Systems Research Group – NetOS
The progress in LED devices and the growing acceptance of modified power distribution for lighting give rise to compelling cases for lighting system overhaul. For most buildings this will be a one-time opportunity. This opportunity allows one to include configurable control and monitoring at low marginal cost; the system can be a platform for innovation, not just for lighting, but in understanding and incorporating user behaviour in design and control of all building energy use.
There are a variety of advantages that 24V DC power distribution for LED lighting has over 120V or 240V AC. The power is more easily and efficiently converted to the constant current sources required by LEDs and the same can be said for powering processors and sensors co-located with luminaires. Where existing wiring separates lighting circuits from mains rings, lighting wiring may be reused (as long as the entire circuit is converted!) giving a low capacity communication channel which is now separated from the mains. Battery back-up is straightforward; all lighting is emergency lighting. Integration with renewables - particularly solar - is straightforward avoiding conversion to and from mains level AC. There is nothing magic about 24V and some will argue for higher voltages to reduce transmission losses, but the availability of automotive qualified components, the increased reliability of ceramic capacitors at lower voltages, and the efficiency of converstion arguments should be considered as well (and two batteries are smaller than four of half the capacity).
So where's the Computer Science?
To a first order, who cares? This is more about thinking at a systems level, escaping the notion that we should use new technology in the same we used the old - the "horseless carriage" approach. Take appart an LED lightbulb that plugs into the mains when it fails (and it will). Most of it is a power supply. Not surprisingly it is not a very good power supply - converting 240VAC into 3V or 6V DC in that tiny space is not easy. The power supply breaks, not the LED. The notion of light bulb will fade away.
To a second order, there is lots. Luminaires last a long time. Adding a processor and sensors to every light is entirely reasonable. Flexible communication, control, inference, correctness, privacy and an open platform. This was kicked off to some extent by work in the C-Aware project where we quickly realised we needed better contextual information on user behaviour in order to understand energy use, for example to be able to classify use as waste or to be able to find more efficient ways of realising the same outcome. As a trivial example, if no one enters a room for known periods of time does it need to be heated?

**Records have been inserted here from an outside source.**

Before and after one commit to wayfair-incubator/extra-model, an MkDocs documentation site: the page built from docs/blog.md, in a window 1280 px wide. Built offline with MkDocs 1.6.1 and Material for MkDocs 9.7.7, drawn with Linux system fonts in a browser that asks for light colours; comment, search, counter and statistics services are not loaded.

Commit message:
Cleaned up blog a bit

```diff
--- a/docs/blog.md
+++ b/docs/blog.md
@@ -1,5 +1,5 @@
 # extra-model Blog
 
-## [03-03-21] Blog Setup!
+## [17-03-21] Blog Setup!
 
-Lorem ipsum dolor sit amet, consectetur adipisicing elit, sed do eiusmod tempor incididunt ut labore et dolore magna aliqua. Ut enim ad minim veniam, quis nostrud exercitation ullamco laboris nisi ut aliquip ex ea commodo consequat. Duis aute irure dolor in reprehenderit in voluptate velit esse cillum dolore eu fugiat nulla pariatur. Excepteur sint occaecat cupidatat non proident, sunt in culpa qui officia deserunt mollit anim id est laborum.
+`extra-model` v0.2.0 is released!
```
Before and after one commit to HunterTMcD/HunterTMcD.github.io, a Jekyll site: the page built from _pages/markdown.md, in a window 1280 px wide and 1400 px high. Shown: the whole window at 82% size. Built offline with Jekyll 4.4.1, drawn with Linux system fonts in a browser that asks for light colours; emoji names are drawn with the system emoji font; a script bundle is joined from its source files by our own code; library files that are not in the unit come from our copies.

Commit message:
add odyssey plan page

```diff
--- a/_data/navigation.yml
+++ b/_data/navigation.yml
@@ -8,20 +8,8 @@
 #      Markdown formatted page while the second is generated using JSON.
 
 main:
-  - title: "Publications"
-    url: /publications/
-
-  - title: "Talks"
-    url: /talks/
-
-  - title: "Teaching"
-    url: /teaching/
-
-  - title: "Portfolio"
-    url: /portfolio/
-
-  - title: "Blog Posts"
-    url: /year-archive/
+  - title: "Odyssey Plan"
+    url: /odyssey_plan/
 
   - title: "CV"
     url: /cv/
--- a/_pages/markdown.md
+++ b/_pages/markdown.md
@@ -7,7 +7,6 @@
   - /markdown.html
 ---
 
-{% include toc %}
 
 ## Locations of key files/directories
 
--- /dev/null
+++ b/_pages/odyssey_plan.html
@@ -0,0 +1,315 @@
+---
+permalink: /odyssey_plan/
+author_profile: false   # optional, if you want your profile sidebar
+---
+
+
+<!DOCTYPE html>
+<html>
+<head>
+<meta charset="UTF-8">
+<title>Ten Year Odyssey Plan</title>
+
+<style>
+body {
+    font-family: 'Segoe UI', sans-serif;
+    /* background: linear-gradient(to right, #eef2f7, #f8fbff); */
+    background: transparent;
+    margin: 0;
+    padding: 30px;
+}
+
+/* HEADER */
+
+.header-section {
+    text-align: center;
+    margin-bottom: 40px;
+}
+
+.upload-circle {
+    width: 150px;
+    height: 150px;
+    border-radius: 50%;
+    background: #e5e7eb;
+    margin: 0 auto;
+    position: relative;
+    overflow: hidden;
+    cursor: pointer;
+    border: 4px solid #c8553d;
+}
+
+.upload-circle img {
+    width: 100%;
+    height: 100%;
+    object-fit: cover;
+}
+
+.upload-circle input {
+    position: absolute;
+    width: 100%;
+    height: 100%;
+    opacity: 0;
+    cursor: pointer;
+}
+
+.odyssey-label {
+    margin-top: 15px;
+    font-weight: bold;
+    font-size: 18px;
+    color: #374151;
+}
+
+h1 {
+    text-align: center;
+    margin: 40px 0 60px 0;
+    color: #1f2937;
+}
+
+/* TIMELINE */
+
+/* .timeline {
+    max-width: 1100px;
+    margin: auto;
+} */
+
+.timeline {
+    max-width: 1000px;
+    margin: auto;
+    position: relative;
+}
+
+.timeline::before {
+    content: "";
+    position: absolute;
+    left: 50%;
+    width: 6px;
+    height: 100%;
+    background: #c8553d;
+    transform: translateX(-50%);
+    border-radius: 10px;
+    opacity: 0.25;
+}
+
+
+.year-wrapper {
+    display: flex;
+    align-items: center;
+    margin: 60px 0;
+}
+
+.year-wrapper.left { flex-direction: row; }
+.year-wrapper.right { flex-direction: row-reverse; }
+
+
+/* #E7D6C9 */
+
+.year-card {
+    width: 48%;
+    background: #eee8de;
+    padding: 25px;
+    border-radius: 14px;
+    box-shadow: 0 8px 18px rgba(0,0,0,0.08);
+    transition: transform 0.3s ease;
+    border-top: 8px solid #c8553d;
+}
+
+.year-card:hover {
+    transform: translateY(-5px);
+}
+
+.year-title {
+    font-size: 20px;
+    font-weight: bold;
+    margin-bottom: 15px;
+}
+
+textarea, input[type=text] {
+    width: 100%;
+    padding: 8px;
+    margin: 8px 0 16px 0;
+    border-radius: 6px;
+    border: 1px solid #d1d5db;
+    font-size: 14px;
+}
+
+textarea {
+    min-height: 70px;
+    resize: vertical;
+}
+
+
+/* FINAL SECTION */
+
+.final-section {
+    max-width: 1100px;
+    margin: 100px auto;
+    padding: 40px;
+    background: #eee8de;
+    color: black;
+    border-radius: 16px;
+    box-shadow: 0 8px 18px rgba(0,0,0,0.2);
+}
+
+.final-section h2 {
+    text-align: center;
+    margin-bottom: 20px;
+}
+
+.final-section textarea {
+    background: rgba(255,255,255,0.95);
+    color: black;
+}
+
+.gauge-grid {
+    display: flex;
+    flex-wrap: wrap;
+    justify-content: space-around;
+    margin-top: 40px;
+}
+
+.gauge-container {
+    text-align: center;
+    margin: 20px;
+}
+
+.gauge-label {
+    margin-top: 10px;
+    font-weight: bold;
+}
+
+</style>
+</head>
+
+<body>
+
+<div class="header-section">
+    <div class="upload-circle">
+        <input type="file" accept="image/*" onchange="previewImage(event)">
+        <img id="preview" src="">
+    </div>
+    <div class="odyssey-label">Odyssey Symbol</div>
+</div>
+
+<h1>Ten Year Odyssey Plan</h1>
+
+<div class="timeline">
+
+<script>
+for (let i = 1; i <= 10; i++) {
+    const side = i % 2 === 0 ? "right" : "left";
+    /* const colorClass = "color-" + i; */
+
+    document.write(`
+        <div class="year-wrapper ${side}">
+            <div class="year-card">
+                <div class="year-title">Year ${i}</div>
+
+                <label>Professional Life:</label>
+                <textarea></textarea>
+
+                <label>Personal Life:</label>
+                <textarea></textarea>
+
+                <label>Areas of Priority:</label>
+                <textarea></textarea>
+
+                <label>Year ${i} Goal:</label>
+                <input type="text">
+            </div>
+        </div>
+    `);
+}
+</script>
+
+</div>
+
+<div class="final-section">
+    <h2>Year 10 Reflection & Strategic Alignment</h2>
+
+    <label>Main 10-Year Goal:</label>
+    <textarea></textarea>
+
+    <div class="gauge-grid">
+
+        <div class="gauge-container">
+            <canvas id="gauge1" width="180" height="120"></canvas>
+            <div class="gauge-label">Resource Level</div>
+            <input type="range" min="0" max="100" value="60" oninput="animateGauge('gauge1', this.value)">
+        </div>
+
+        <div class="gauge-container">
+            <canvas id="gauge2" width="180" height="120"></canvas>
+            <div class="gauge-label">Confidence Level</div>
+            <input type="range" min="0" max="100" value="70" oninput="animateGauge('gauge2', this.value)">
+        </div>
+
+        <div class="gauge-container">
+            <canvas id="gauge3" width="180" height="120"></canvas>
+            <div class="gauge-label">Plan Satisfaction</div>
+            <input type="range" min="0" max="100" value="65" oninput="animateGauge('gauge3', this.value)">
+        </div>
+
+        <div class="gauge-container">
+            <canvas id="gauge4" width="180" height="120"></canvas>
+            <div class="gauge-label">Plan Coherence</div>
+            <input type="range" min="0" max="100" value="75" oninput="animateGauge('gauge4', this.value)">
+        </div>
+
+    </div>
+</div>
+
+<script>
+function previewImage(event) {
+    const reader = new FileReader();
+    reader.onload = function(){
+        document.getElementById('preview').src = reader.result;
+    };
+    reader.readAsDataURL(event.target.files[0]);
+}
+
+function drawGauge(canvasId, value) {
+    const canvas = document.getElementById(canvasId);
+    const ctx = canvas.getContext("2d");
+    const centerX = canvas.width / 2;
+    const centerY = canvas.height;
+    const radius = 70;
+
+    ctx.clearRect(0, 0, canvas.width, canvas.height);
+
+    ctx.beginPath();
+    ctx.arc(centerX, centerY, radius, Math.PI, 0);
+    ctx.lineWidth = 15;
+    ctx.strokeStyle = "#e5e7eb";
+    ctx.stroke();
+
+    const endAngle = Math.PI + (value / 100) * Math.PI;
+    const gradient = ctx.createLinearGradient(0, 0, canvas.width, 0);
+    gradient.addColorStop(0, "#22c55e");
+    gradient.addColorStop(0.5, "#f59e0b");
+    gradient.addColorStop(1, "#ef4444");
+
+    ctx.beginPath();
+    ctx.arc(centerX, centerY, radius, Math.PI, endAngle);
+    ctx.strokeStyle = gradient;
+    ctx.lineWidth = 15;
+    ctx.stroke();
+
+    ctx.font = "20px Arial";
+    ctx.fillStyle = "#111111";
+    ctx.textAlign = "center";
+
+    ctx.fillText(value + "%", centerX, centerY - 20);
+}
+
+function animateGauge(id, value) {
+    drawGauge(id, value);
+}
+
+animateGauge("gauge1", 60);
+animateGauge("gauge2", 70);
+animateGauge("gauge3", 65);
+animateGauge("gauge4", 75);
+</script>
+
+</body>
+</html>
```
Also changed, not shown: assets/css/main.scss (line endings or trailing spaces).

How are we investigating this? Essentially by building a pilot, learning as we go. This is a systems project so we use components when available and build when not. There is a pilot network gently rolling out in the William Gates Building (the home of the Computer Laboratory).
More to come....